The Vitriolist: The NFL Is Smart To Take Its Time Deciding Adrian Peterson's Fate
The NFL is starting to find out that revising a code-of-conduct policy is a complicated process.
Last week, Adrian Peterson pleaded his felony child abuse charge down to a misdemeanor and the league began its review under its new code-of-conduct policy.
The NFL Players Association soon notified the league it was filing a grievance to have Peterson removed from the commissioner's exempt list, which the union says was part of the agreement when Peterson was placed on the list. That hearing will take place next week.
So, things are complicated.
An epic power struggle is underway between the NFL and the union. What happens with Ray Rice and Peterson will establish precedent under the new system. The union wants to make sure players are treated fairly, and the NFL doesn't want the damage of having public abusers in uniform on Sunday.
When it comes to determining a fair outcome, there is a balance. No player should be denied the right to play without cause, but Peterson has apologized for "the hurt I have brought to my child" after disciplining him earlier this year. His son suffered cuts, marks and bruising on his body. Because of this, the NFL's new training program addresses discipline and notes that leaving injury is a sign that discipline has become abuse.
The NFL is making the right call in taking its time to review the case.
Too often, the standard for leagues in cases of player violence has been what the legal outcome was. But what should determine any discipline by the league isn't the code-of-conduct violation. It's the act of violence itself.
What happened? What did he do? If a league asks players not to commit acts of violence and Rice is caught on an elevator camera punching then-fiancée Janay Palmer, the fact that she declined to press charges is beside the point.
It's the punch. It's the abuse a child sustained at the hand of a father. Those are the violations, and that is what should be at issue when the league decides what falls under the policy.
Sometimes facts may be difficult to discern. Sometimes there may be two people who have different versions of events. But if the NFL has decided it will hold players to a higher standard, and it has, then it has to do its best to determine the facts.
Think of how helpful that would have been in the Rice case.
The NFL looked the other way for years, an OTL report that aired Tuesday night found. From 2000 to 2014, 48 players were considered guilty of domestic violence under the league policy. Of those, 27 received no suspension and 15 were suspended for one game.
That's unacceptable. This delay means someone has to wait this time, but both the union and the NFL need to work out a process they can rely upon going forward.
And now for my more traditional rants:
I went to a doctor's office looking for a flu shot, and I was told it didn't have any and to check the local pharmacy. This is now status quo, and it's puzzling to me. Instead of going to a physician, we're asked to pick up our critical vaccinations at the same place we can pick up a 2-liter bottle of soda, maybe a pack of cigarettes and beef jerky. How did this happen?! Next up: yearly dental exam at your local deli. Whitefish and whitening in one stop.

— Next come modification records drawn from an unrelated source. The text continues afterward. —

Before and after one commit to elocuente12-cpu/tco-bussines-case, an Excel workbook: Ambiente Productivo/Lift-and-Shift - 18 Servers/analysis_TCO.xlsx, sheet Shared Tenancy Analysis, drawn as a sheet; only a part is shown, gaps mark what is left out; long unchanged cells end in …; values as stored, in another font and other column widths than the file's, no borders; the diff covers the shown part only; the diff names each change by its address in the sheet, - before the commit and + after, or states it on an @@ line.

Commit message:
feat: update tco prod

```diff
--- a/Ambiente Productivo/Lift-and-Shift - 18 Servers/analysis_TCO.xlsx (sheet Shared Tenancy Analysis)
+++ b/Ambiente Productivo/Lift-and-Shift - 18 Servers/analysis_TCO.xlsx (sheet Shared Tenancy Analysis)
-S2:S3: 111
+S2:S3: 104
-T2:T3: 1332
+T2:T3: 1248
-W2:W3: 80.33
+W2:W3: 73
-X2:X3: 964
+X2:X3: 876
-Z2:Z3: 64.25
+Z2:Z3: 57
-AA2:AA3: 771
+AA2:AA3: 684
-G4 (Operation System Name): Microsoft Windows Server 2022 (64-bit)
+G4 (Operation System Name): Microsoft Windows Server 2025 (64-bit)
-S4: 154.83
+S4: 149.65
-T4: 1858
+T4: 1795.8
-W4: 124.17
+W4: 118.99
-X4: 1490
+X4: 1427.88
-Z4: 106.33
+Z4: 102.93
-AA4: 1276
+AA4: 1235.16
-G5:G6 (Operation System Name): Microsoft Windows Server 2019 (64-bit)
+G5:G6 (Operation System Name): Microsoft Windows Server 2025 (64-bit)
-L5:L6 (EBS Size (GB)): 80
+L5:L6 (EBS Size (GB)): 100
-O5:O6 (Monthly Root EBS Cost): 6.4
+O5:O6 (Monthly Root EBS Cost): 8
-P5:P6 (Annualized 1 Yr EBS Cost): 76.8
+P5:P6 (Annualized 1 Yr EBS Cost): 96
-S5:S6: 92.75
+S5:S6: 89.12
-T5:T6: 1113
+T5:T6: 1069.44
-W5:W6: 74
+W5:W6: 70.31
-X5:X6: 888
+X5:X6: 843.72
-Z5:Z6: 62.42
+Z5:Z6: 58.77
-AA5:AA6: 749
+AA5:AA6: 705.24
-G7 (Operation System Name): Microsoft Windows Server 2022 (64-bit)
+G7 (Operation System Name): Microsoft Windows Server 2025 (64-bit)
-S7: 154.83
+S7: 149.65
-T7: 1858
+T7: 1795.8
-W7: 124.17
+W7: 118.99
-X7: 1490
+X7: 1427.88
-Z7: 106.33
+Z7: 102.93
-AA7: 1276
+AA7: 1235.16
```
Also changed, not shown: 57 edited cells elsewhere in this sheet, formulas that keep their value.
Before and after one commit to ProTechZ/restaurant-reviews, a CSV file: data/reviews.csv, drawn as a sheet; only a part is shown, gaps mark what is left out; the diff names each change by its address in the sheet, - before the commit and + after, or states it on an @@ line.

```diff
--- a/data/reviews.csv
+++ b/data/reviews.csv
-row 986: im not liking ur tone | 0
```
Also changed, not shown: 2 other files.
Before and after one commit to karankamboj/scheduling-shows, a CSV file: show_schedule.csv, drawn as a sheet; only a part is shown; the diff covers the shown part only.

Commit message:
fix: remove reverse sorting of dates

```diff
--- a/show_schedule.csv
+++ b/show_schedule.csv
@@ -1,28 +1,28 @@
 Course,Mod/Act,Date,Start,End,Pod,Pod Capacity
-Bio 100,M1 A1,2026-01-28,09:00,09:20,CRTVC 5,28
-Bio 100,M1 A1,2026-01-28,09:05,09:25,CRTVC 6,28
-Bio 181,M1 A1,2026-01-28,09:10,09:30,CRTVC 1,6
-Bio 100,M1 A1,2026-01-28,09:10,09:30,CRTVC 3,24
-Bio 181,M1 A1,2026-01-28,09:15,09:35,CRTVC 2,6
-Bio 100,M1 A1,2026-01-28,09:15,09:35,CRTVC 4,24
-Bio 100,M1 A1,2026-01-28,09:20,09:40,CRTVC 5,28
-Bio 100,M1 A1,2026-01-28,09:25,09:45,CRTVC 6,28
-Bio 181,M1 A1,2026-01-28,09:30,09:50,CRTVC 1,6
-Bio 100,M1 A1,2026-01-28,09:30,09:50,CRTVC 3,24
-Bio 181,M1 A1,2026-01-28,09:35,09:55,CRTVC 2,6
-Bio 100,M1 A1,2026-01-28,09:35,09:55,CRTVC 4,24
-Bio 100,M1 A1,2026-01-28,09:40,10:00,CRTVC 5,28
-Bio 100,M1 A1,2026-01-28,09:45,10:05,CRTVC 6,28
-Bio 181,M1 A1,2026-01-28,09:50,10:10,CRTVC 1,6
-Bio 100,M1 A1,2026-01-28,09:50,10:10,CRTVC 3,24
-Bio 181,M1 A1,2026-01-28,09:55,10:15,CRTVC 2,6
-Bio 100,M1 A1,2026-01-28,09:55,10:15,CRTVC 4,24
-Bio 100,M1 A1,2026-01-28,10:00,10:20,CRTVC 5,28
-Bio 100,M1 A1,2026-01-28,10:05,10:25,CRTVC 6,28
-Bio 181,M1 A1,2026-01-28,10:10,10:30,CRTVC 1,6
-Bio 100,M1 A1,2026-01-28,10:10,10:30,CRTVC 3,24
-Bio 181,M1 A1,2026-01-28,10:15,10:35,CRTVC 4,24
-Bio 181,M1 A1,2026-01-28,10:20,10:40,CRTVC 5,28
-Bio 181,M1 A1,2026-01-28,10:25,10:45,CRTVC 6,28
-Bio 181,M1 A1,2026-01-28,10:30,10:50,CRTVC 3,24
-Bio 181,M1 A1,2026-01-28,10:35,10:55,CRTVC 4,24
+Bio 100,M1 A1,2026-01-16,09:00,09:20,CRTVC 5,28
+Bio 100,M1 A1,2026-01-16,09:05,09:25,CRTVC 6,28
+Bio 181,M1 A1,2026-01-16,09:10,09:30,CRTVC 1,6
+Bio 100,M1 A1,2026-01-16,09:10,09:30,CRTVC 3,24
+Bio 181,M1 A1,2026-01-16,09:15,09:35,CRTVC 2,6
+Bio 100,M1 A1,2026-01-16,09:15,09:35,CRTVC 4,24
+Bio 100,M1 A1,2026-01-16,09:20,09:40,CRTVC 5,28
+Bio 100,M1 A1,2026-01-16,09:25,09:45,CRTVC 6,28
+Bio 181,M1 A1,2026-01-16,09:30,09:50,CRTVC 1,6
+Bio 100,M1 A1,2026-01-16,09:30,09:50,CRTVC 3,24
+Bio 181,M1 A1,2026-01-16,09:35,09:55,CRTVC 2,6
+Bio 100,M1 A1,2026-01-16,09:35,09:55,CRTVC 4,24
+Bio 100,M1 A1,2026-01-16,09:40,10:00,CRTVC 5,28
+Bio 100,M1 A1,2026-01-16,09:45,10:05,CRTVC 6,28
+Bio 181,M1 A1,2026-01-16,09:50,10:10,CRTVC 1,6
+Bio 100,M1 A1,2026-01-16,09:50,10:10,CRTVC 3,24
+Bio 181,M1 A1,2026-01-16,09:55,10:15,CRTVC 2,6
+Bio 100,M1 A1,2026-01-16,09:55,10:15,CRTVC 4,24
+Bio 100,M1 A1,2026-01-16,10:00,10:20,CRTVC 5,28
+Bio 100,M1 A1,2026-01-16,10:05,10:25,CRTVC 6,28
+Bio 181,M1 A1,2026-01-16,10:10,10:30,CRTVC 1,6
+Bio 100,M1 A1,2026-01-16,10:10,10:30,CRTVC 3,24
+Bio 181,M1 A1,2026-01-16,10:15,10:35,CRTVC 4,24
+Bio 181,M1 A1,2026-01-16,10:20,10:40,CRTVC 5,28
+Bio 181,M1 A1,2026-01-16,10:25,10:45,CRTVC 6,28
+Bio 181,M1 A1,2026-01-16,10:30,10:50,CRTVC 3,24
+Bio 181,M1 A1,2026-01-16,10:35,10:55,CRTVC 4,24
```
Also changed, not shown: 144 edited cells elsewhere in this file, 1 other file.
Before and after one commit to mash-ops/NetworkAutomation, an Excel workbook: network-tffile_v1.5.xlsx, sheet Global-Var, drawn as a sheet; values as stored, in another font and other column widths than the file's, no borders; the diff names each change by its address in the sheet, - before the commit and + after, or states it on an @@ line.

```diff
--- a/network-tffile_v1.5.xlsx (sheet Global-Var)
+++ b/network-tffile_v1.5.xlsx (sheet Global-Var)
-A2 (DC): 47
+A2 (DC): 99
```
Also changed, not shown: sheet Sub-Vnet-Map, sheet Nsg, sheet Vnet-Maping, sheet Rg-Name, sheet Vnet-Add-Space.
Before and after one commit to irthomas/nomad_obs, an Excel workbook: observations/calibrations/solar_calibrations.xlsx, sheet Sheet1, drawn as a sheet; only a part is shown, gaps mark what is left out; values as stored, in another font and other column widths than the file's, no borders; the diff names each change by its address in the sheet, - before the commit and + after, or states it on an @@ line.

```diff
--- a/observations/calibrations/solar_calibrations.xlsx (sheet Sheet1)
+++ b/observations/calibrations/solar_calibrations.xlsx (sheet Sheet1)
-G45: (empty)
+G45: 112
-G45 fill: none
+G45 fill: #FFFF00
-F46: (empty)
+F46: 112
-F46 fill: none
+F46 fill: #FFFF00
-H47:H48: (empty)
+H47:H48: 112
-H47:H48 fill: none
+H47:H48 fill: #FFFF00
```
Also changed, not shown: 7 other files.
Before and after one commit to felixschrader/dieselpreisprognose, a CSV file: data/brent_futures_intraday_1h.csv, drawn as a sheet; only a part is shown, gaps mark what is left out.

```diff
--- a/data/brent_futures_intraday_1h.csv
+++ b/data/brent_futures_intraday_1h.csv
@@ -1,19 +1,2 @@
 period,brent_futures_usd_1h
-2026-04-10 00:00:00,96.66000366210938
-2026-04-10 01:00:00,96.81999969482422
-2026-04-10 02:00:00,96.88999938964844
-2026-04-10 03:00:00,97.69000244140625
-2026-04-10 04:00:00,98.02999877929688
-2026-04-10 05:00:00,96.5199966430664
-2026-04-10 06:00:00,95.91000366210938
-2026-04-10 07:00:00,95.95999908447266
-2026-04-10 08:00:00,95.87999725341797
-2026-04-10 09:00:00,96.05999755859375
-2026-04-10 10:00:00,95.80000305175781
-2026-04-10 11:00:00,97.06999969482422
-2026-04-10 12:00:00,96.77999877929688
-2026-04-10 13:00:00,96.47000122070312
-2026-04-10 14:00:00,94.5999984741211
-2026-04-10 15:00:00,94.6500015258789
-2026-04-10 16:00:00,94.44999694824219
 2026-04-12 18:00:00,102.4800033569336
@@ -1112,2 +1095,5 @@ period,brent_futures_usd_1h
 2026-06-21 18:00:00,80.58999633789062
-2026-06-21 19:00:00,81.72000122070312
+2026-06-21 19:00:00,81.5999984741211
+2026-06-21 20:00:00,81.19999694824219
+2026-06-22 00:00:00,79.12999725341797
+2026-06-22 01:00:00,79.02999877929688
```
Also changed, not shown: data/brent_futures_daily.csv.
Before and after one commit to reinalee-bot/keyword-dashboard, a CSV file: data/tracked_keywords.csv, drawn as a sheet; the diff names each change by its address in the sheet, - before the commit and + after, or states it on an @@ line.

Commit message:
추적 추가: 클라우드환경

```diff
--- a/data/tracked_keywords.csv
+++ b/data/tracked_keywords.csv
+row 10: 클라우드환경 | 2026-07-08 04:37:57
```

I love Chelsea Handler's response to the Kim Kardashian cover. (Just Google it.)
This is a strong piece about Hope Solo, her past and the present charges she faces. How is she different from, or similar to, other alleged abusers?
A hearty congratulations to the Gotham Girls Roller Derby for winning the Women's Flat Track Derby Association title -- again! I watched the finals with some of my roller derby teammates, and we were amazed at just how dominant jammers Suzy Hotrod and Bonnie Thunders have been for so long.